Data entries
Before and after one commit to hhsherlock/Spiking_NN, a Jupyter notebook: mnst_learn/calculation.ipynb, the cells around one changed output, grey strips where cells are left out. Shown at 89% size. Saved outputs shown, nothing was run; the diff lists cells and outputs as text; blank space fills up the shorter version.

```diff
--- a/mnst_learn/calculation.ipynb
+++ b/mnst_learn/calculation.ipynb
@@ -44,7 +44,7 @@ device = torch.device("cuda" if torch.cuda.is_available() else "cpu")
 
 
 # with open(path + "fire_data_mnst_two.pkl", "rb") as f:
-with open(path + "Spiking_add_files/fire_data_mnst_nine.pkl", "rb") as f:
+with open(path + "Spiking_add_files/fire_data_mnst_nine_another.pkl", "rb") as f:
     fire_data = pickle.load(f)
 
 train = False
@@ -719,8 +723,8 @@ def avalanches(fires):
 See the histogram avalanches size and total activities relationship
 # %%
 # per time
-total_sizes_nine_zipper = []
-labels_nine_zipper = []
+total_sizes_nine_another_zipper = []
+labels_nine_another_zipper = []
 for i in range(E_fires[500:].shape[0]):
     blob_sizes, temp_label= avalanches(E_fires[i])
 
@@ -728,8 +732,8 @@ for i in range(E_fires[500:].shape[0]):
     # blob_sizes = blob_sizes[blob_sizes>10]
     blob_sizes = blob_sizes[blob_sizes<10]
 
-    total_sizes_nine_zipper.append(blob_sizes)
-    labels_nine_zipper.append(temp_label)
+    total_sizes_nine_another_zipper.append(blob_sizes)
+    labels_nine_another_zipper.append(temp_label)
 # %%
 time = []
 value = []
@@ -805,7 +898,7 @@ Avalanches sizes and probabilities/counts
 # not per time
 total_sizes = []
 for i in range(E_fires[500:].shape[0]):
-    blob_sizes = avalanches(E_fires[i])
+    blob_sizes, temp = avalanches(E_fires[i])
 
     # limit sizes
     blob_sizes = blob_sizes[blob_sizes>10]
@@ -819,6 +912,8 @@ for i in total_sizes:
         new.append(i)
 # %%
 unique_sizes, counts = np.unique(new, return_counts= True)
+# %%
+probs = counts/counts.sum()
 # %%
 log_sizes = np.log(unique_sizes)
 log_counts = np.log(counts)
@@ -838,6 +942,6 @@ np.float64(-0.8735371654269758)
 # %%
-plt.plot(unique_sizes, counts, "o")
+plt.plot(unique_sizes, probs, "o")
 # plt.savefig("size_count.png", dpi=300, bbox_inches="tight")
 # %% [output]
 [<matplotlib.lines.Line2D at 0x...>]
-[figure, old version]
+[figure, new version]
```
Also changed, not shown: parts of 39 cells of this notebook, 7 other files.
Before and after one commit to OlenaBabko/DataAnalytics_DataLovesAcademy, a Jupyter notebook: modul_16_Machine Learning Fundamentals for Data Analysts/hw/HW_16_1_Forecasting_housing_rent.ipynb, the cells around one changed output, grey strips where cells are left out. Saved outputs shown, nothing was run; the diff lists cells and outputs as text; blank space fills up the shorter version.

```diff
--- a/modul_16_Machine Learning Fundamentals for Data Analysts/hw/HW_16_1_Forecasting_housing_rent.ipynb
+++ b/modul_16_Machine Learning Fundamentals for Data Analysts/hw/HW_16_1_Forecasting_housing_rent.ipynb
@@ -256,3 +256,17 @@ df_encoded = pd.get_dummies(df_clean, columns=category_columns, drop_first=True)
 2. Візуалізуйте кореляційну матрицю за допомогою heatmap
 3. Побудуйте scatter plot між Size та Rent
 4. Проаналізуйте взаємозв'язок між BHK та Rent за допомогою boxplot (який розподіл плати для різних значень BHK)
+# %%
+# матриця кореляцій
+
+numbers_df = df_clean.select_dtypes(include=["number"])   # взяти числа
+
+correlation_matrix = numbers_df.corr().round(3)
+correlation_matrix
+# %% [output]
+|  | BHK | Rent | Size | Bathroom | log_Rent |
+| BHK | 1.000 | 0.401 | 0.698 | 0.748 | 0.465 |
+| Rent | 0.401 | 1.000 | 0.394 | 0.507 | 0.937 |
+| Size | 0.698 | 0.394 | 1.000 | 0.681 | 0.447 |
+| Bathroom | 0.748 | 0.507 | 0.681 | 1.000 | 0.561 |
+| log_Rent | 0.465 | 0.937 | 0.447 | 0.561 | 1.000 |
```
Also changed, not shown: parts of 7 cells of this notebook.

Directions for this task
Nothing may be left out. Retype all the entries exactly.

Your response
Before and after one commit to hhsherlock/Spiking_NN, a Jupyter notebook: mnst_learn/calculation.ipynb, the cells around one changed output, grey strips where cells are left out. Shown at 89% size. Saved outputs shown, nothing was run; the diff lists cells and outputs as text; blank space fills up the shorter version.

```diff
--- a/mnst_learn/calculation.ipynb
+++ b/mnst_learn/calculation.ipynb
@@ -44,7 +44,7 @@ device = torch.device("cuda" if torch.cuda.is_available() else "cpu")
 
 
 # with open(path + "fire_data_mnst_two.pkl", "rb") as f:
-with open(path + "Spiking_add_files/fire_data_mnst_nine.pkl", "rb") as f:
+with open(path + "Spiking_add_files/fire_data_mnst_nine_another.pkl", "rb") as f:
     fire_data = pickle.load(f)
 
 train = False
@@ -719,8 +723,8 @@ def avalanches(fires):
 See the histogram avalanches size and total activities relationship
 # %%
 # per time
-total_sizes_nine_zipper = []
-labels_nine_zipper = []
+total_sizes_nine_another_zipper = []
+labels_nine_another_zipper = []
 for i in range(E_fires[500:].shape[0]):
     blob_sizes, temp_label= avalanches(E_fires[i])
 
@@ -728,8 +732,8 @@ for i in range(E_fires[500:].shape[0]):
     # blob_sizes = blob_sizes[blob_sizes>10]
     blob_sizes = blob_sizes[blob_sizes<10]
 
-    total_sizes_nine_zipper.append(blob_sizes)
-    labels_nine_zipper.append(temp_label)
+    total_sizes_nine_another_zipper.append(blob_sizes)
+    labels_nine_another_zipper.append(temp_label)
 # %%
 time = []
 value = []
@@ -805,7 +898,7 @@ Avalanches sizes and probabilities/counts
 # not per time
 total_sizes = []
 for i in range(E_fires[500:].shape[0]):
-    blob_sizes = avalanches(E_fires[i])
+    blob_sizes, temp = avalanches(E_fires[i])
 
     # limit sizes
     blob_sizes = blob_sizes[blob_sizes>10]
@@ -819,6 +912,8 @@ for i in total_sizes:
         new.append(i)
 # %%
 unique_sizes, counts = np.unique(new, return_counts= True)
+# %%
+probs = counts/counts.sum()
 # %%
 log_sizes = np.log(unique_sizes)
 log_counts = np.log(counts)
@@ -838,6 +942,6 @@ np.float64(-0.8735371654269758)
 # %%
-plt.plot(unique_sizes, counts, "o")
+plt.plot(unique_sizes, probs, "o")
 # plt.savefig("size_count.png", dpi=300, bbox_inches="tight")
 # %% [output]
 [<matplotlib.lines.Line2D at 0x...>]
-[figure, old version]
+[figure, new version]
```
Also changed, not shown: parts of 39 cells of this notebook, 7 other files.
Before and after one commit to OlenaBabko/DataAnalytics_DataLovesAcademy, a Jupyter notebook: modul_16_Machine Learning Fundamentals for Data Analysts/hw/HW_16_1_Forecasting_housing_rent.ipynb, the cells around one changed output, grey strips where cells are left out. Saved outputs shown, nothing was run; the diff lists cells and outputs as text; blank space fills up the shorter version.

```diff
--- a/modul_16_Machine Learning Fundamentals for Data Analysts/hw/HW_16_1_Forecasting_housing_rent.ipynb
+++ b/modul_16_Machine Learning Fundamentals for Data Analysts/hw/HW_16_1_Forecasting_housing_rent.ipynb
@@ -256,3 +256,17 @@ df_encoded = pd.get_dummies(df_clean, columns=category_columns, drop_first=True)
 2. Візуалізуйте кореляційну матрицю за допомогою heatmap
 3. Побудуйте scatter plot між Size та Rent
 4. Проаналізуйте взаємозв'язок між BHK та Rent за допомогою boxplot (який розподіл плати для різних значень BHK)
+# %%
+# матриця кореляцій
+
+numbers_df = df_clean.select_dtypes(include=["number"])   # взяти числа
+
+correlation_matrix = numbers_df.corr().round(3)
+correlation_matrix
+# %% [output]
+|  | BHK | Rent | Size | Bathroom | log_Rent |
+| BHK | 1.000 | 0.401 | 0.698 | 0.748 | 0.465 |
+| Rent | 0.401 | 1.000 | 0.394 | 0.507 | 0.937 |
+| Size | 0.698 | 0.394 | 1.000 | 0.681 | 0.447 |
+| Bathroom | 0.748 | 0.507 | 0.681 | 1.000 | 0.561 |
+| log_Rent | 0.465 | 0.937 | 0.447 | 0.561 | 1.000 |
```
Also changed, not shown: parts of 7 cells of this notebook.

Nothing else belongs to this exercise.